Computer scientists to the rescue!  According to Beth, the information gurus translated their instructions into Morse Code to communicate with the satellite.  Probably not something they widely shared, but nonetheless, quite cool.  My reply to this story: to a computer scientist, information is information, no matter how you encode it.  Reminded me of the recently released DNA-encoded book by George Church at Harvard.  Here's Carl Zimmer's blog about it.

Anyway, it was good to hear that Morse Code is alive and well and rescuing our space missions!

Tuesday, September 11, 2012

Apply for the Omidyar Postdoc Fellowship

 
I'm posting this because I spent time at SFI in the summer of 2011, at their Complex Systems summer school.  If you're interested in cutting edge, self-directed interdisciplinary research, this postdoc is for you!  Also, Santa Fe is a great city.
 
SFI is recruiting Omidyar Postdoctoral Fellows!  

The Omidyar Postdoctoral Fellowship at the Santa Fe Institute offers:
• transdisciplinary collaboration with leading researchers worldwide
• up to three years in residence in Santa Fe, New Mexico
• discretionary research and collaboration funds
• a structured leadership training program
• unparalleled intellectual freedom
Deadline: 1 November 2012. 

The Omidyar Fellowship at the Santa Fe Institute is unique among postdoctoral appointments.

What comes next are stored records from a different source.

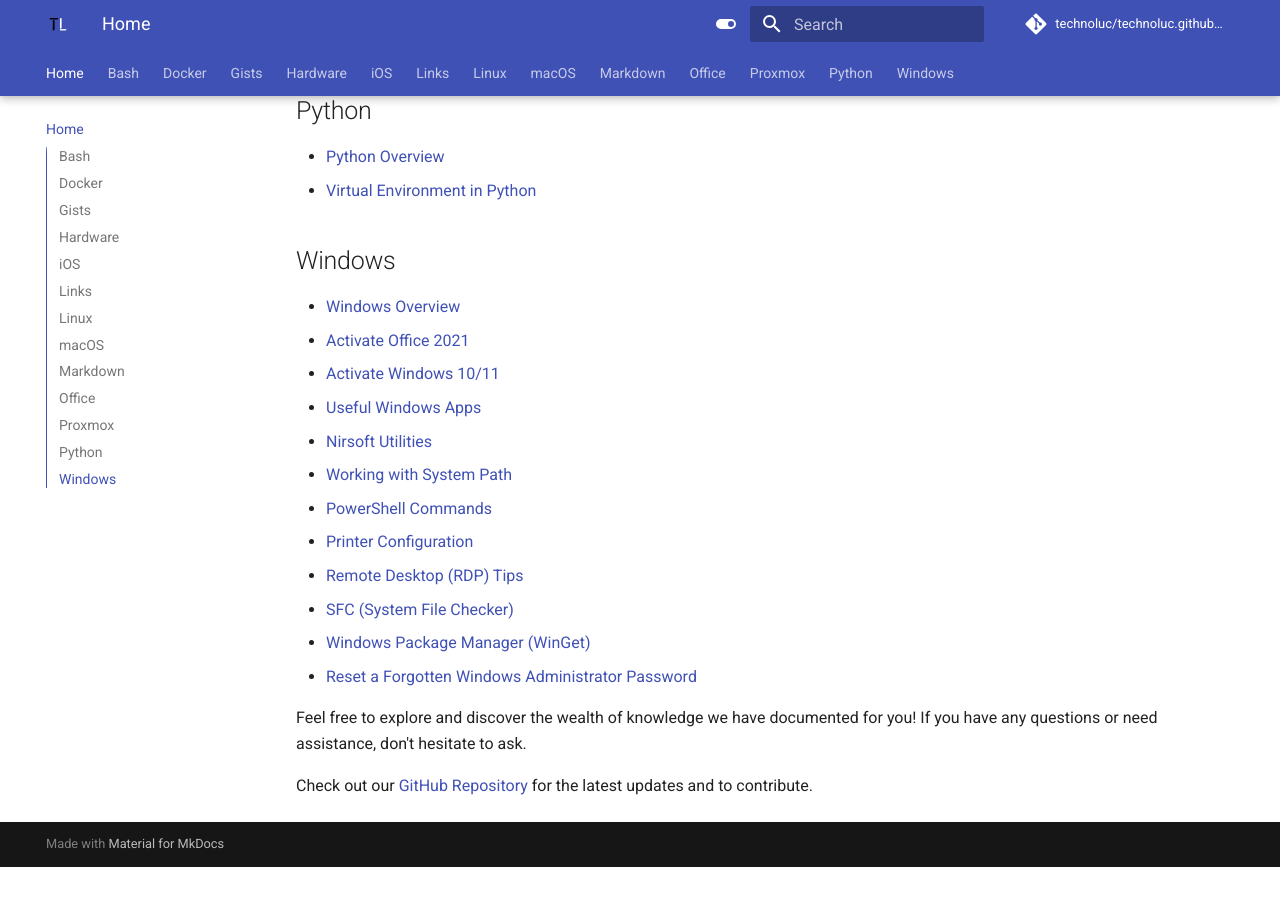
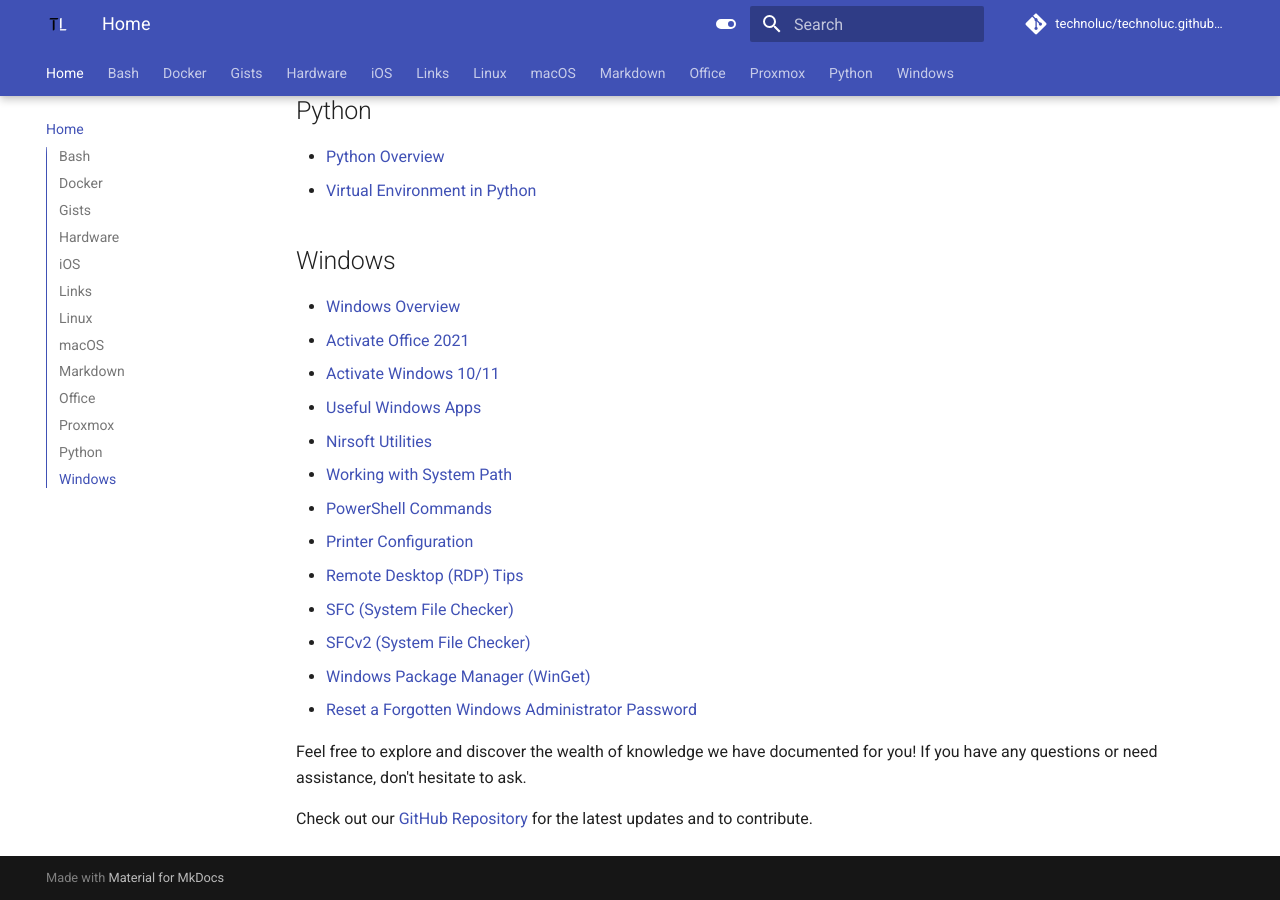
Before and after one commit to technoluc/technoluc.github.io, an MkDocs documentation site: the page built from docs/index.md, in a window 1280 px wide and 900 px high, scrolled down 2848 px. Built offline with MkDocs 1.6.1 and Material for MkDocs 9.7.7, drawn with Linux system fonts in a browser that asks for light colours; comment, search, counter and statistics services are not loaded; before the commit the page ends 3715 px from its top, so only the background shows below that.

Commit message:
Update index.md

```diff
--- a/docs/index.md
+++ b/docs/index.md
@@ -86,6 +86,7 @@ Explore the documentation categories:
 - [Printer Configuration](windows/printers.md)
 - [Remote Desktop (RDP) Tips](windows/rdp.md)
 - [SFC (System File Checker)](windows/sfc.md)
+- [SFCv2 (System File Checker)](windows/sfcv2.md)
 - [Windows Package Manager (WinGet)](windows/winget.md)
 - [Reset a Forgotten Windows Administrator Password](windows/admin.md)
 
```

The Institute has no formal programs or departments. Research is collaborative and spans the physical, natural, and social sciences. Most research is theoretical and/or computational in nature, although it may include an empirical component. SFI typically has 15 Omidyar Fellows and postdoctoral researchers, 12 resident faculty, 100 external faculty, and 250 visitors per year. Descriptions of the research themes and interests of the faculty and current Fellows can be found at http://www.santafe.edu/research

Requirements include a Ph.D. in any discipline (or expect to receive one by September 2013), an exemplary academic record, strong quantitative and computational skills, a proven ability to work  both independently and collaboratively, a demonstrated interest in multidisciplinary research and evidence of the ability to think outside traditional paradigms. The Santa Fe Institute is an equal opportunity employer, and women, veterans, and members of underrepresented groups are especially encouraged to apply.  U.S. citizenship is not a requirement.

The SANTA FE INSTITUTE is a private, independent, multidisciplinary research and education center. SFI seeks to catalyze new collaborative, multidisciplinary research; to break down the barriers between traditional disciplines; to spread its ideas and methodologies to other institutions; and to encourage the practical application of its results. The Omidyar Fellowship at the Santa Fe Institute is made possible by a gift from Pierre and Pam Omidyar.

For additional information or assistance, please email ofellowship at santafe dot edu ofellowship@santafe.edu or fax 505-982-0565